MACRA had ordered the station off-air over allegations of not complying with the licence agreement and provisions of the Communications Act. Ralph Kasambara, the station's lawyer told MISA-Malawi that the High Court judge felt that closing down the station could deprive Malawians of their right to information, which the radio station, as a component of the media, champions.

"The presiding judge said that the media play a vital role in informing, educating and entertaining the public. And as such, the closure of Joy Radio could have impinged on the right to information the media champions," Kasambara said.

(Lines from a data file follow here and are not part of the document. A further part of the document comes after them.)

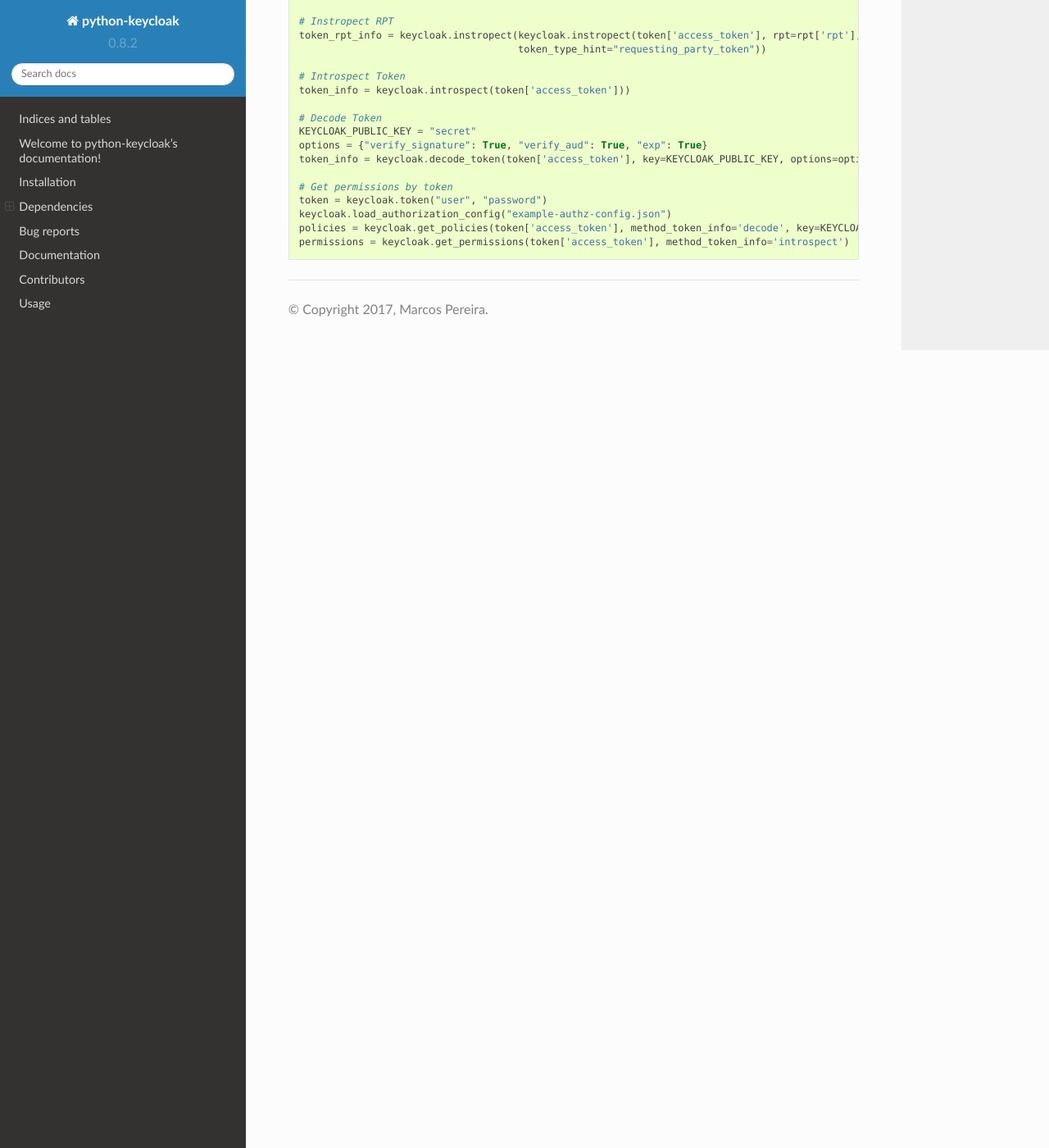
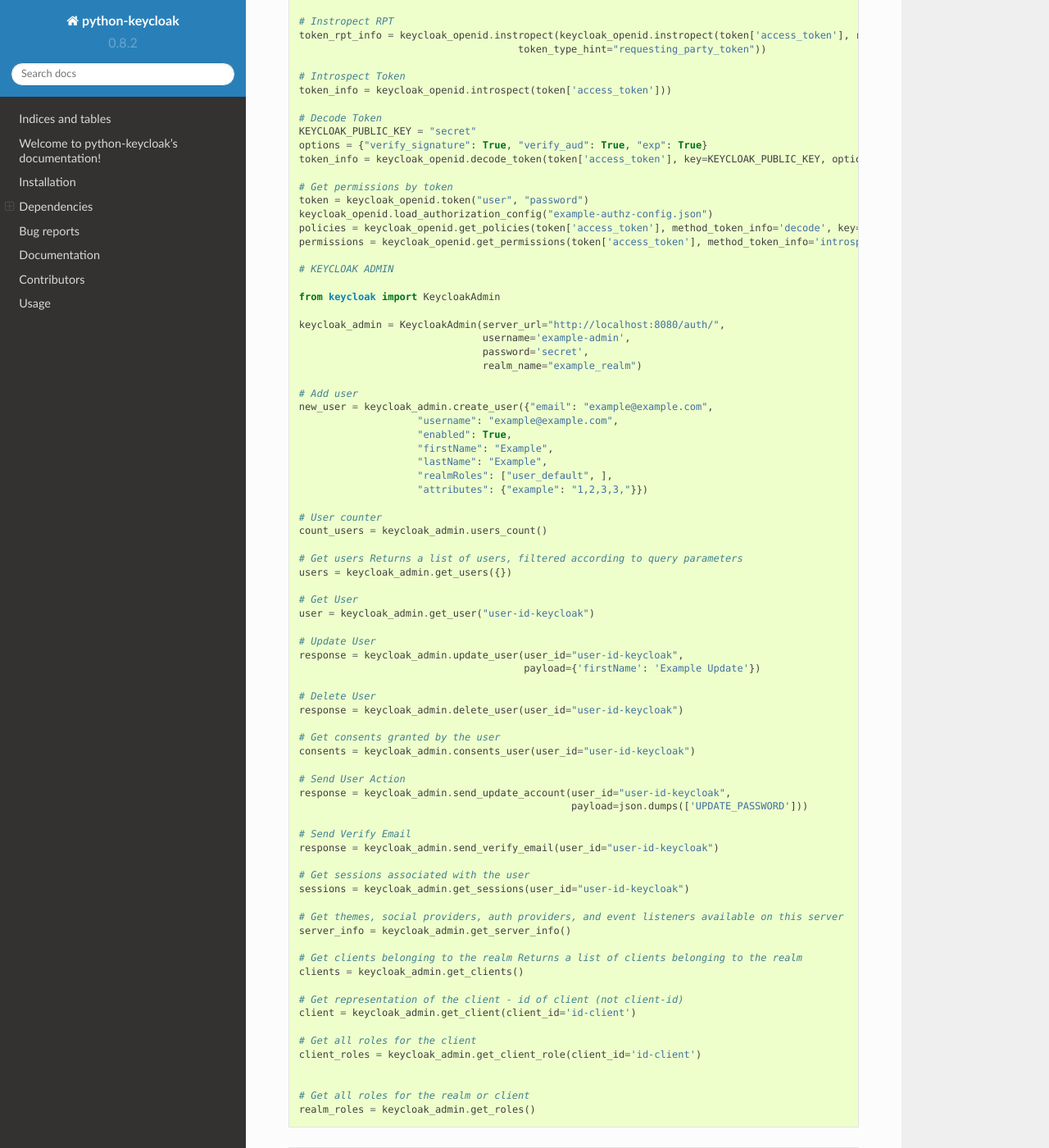
Before and after one commit to marcospereirampj/python-keycloak, a Sphinx documentation site: the page built from docs/source/index.rst, in a window 1280 px wide and 1400 px high, scrolled down 1917 px. Shown: the whole window at 82% size. Built offline with Sphinx 7.4.7 and the Read the Docs theme 2.0.0, drawn with Linux system fonts in a browser that asks for light colours; some of the changed text lies outside the part shown.

Commit message:
Updated docs.

```diff
--- a/docs/source/index.rst
+++ b/docs/source/index.rst
@@ -71,47 +71,110 @@ Usage
 
 Main methods::
 
-    from keycloak import Keycloak
+    from keycloak import KeycloakOpenID
 
     # Configure client
-    keycloak = Keycloak(server_url="http://localhost:8080/auth/",
+    keycloak_openid = KeycloakOpenID(server_url="http://localhost:8080/auth/",
                         client_id="example_client",
                         realm_name="example_realm",
                         client_secret_key="secret")
 
     # Get WellKnow
-    config_well_know = keycloak.well_know()
+    config_well_know = keycloak_openid.well_know()
 
     # Get Token
-    token = keycloak.token("user", "password")
+    token = keycloak_openid.token("user", "password")
 
     # Get Userinfo
-    userinfo = keycloak.userinfo(token['access_token'])
+    userinfo = keycloak_openid.userinfo(token['access_token'])
 
     # Logout
-    keycloak.logout(token['refresh_token'])
+    keycloak_openid.logout(token['refresh_token'])
 
     # Get Certs
-    certs = keycloak.certs()
+    certs = keycloak_openid.certs()
 
     # Get RPT (Entitlement)
-    token = keycloak.token("user", "password")
-    rpt = keycloak.entitlement(token['access_token'], "resource_id")
+    token = keycloak_openid.token("user", "password")
+    rpt = keycloak_openid.entitlement(token['access_token'], "resource_id")
 
     # Instropect RPT
-    token_rpt_info = keycloak.instropect(keycloak.instropect(token['access_token'], rpt=rpt['rpt'],
+    token_rpt_info = keycloak_openid.instropect(keycloak_openid.instropect(token['access_token'], rpt=rpt['rpt'],
                                          token_type_hint="requesting_party_token"))
 
     # Introspect Token
-    token_info = keycloak.introspect(token['access_token']))
+    token_info = keycloak_openid.introspect(token['access_token']))
 
     # Decode Token
     KEYCLOAK_PUBLIC_KEY = "secret"
     options = {"verify_signature": True, "verify_aud": True, "exp": True}
-    token_info = keycloak.decode_token(token['access_token'], key=KEYCLOAK_PUBLIC_KEY, options=options)
+    token_info = keycloak_openid.decode_token(token['access_token'], key=KEYCLOAK_PUBLIC_KEY, options=options)
 
     # Get permissions by token
-    token = keycloak.token("user", "password")
-    keycloak.load_authorization_config("example-authz-config.json")
-    policies = keycloak.get_policies(token['access_token'], method_token_info='decode', key=KEYCLOAK_PUBLIC_KEY)
-    permissions = keycloak.get_permissions(token['access_token'], method_token_info='introspect')
+    token = keycloak_openid.token("user", "password")
+    keycloak_openid.load_authorization_config("example-authz-config.json")
+    policies = keycloak_openid.get_policies(token['access_token'], method_token_info='decode', key=KEYCLOAK_PUBLIC_KEY)
+    permissions = keycloak_openid.get_permissions(token['access_token'], method_token_info='introspect')
+
+    # KEYCLOAK ADMIN
+
+    from keycloak import KeycloakAdmin
+
+    keycloak_admin = KeycloakAdmin(server_url="http://localhost:8080/auth/",
+                                   username='example-admin',
+                                   password='secret',
+                                   realm_name="example_realm")
+
+    # Add user
+    new_user = keycloak_admin.create_user({"email": "example@example.com",
+                        "username": "example@example.com",
+                        "enabled": True,
+                        "firstName": "Example",
+                        "lastName": "Example",
+                        "realmRoles": ["user_default", ],
+                        "attributes": {"example": "1,2,3,3,"}})
+
+    # User counter
+    count_users = keycloak_admin.users_count()
+
+    # Get users Returns a list of users, filtered according to query parameters
+    users = keycloak_admin.get_users({})
+
+    # Get User
+    user = keycloak_admin.get_user("user-id-keycloak")
+
+    # Update User
+    response = keycloak_admin.update_user(user_id="user-id-keycloak",
+                                          payload={'firstName': 'Example Update'})
+
+    # Delete User
+    response = keycloak_admin.delete_user(user_id="user-id-keycloak")
+
+    # Get consents granted by the user
+    consents = keycloak_admin.consents_user(user_id="user-id-keycloak")
+
+    # Send User Action
+    response = keycloak_admin.send_update_account(user_id="user-id-keycloak",
+                                                  payload=json.dumps(['UPDATE_PASSWORD']))
+
+    # Send Verify Email
+    response = keycloak_admin.send_verify_email(user_id="user-id-keycloak")
+
+    # Get sessions associated with the user
+    sessions = keycloak_admin.get_sessions(user_id="user-id-keycloak")
+
+    # Get themes, social providers, auth providers, and event listeners available on this server
+    server_info = keycloak_admin.get_server_info()
+
+    # Get clients belonging to the realm Returns a list of clients belonging to the realm
+    clients = keycloak_admin.get_clients()
+
+    # Get representation of the client - id of client (not client-id)
+    client = keycloak_admin.get_client(client_id='id-client')
+
+    # Get all roles for the client
+    client_roles = keycloak_admin.get_client_role(client_id='id-client')
+
+
+    # Get all roles for the realm or client
+    realm_roles = keycloak_admin.get_roles()
```
Also changed, not shown: README.md (+79 -16 lines), 2 other files.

Following the injunction, the station resumed broadcasting at 2:30pm (local time) on 19 October. The injunction will be valid for seven days while waiting for Joy Radio's case to be reviewed. The Director of Broadcasting for MACRA, James Chimera, told a local newspaper that the station had been closed because it transferred ownership and was effectively in the hands of politicians contrary to section 48(7) of the Communications Act. According to MACRA, the station is now owned by the former president and national chairman of the United Democratic Front (UDF), Bakili Muluzi, his wife Patricia Shanil Muluzi and his son, Atupele Muluzi, and a Tanzanian investor.

Another alleged reason for the closure was the station's non-compliance with the broadcasting licence whereby it [Joy Radio Station] refused to talk to MACRA and preferred to talk through its lawyers. MACRA did not explain the difference between talking through the lawyers and *talking face-to-face with the directors of Joy Radio Station.

Latest Tweet:

Australia: The gender pay gap is closing in the media industry, but there is still much progress to be made.…

Get more stories like this

Sign up for our newsletters and get the most important free expression news delivered to your inbox.